━━━━━ Data under study ━━━━━
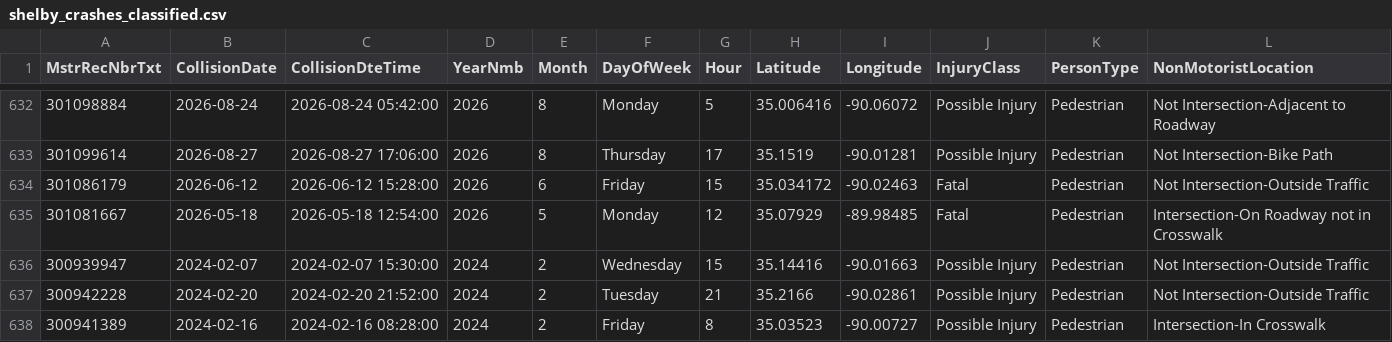
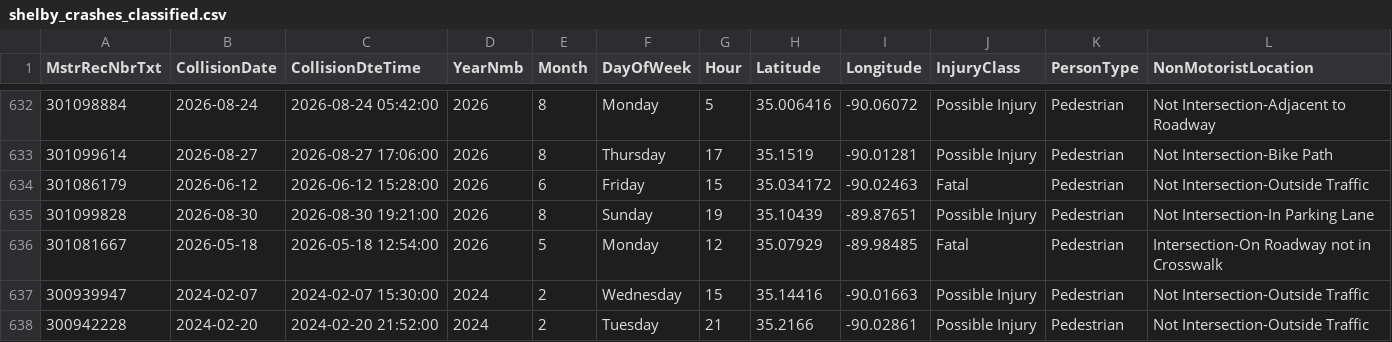
Before and after one commit to sdesai25unc/Memphis-Pedestrian-Incident-Context-Visualizer, a CSV file: data/processed/shelby_crashes_classified.csv, drawn as a sheet; only a part is shown, gaps mark what is left out; the shorter side is filled out with more unchanged rows; rows hold the shown columns only; the diff names each change by its address in the sheet, - before the commit and + after, or states it on an @@ line.

```diff
--- a/data/processed/shelby_crashes_classified.csv
+++ b/data/processed/shelby_crashes_classified.csv
+row 635: 301099828 | 2026-08-30 | 2026-08-30 19:21:00 | 2026 | 8 | Sunday | 19 | 35.10439 | -89.87651 | Possible Injury | Pedestrian | Not Intersection-In Parking Lane
```
Also changed, not shown: data/processed/shelby_crashes_classified_seg.csv, data/processed/shelby_crashes_final.csv, 15 other files.
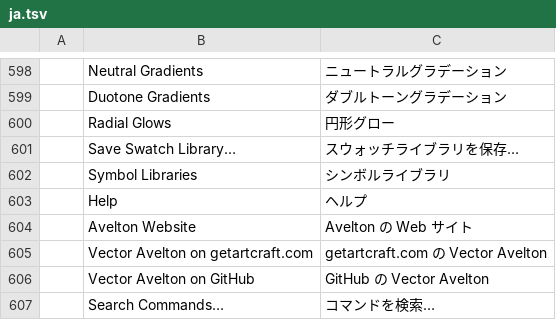
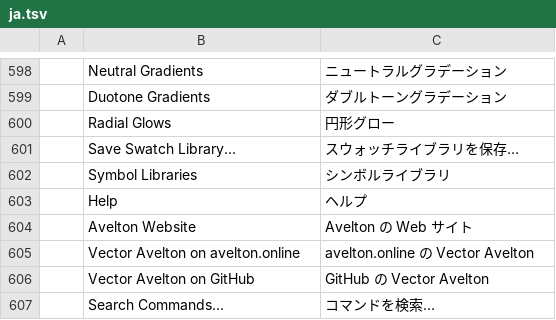
Before and after one commit to avelton-ai/vector-avelton, a TSV file: crates/ui-egui/src/i18n/ja.tsv, drawn as a sheet; only a part is shown, gaps mark what is left out.

```diff
--- a/crates/ui-egui/src/i18n/ja.tsv
+++ b/crates/ui-egui/src/i18n/ja.tsv
@@ -604,3 +604,3 @@
 	Avelton Website	Avelton の Web サイト
-	Vector Avelton on getartcraft.com	getartcraft.com の Vector Avelton
+	Vector Avelton on avelton.online	avelton.online の Vector Avelton
 	Vector Avelton on GitHub	GitHub の Vector Avelton
```
Also changed, not shown: crates/ui-egui/src/i18n/cs.tsv, crates/ui-egui/src/i18n/es.tsv, 8 other files.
━━━━━
Problem description: Show all lines above holding the word "after".

Answer to this exercise:
Before and after one commit to sdesai25unc/Memphis-Pedestrian-Incident-Context-Visualizer, a CSV file: data/processed/shelby_crashes_classified.csv, drawn as a sheet; only a part is shown, gaps mark what is left out; the shorter side is filled out with more unchanged rows; rows hold the shown columns only; the diff names each change by its address in the sheet, - before the commit and + after, or states it on an @@ line.
Before and after one commit to avelton-ai/vector-avelton, a TSV file: crates/ui-egui/src/i18n/ja.tsv, drawn as a sheet; only a part is shown, gaps mark what is left out.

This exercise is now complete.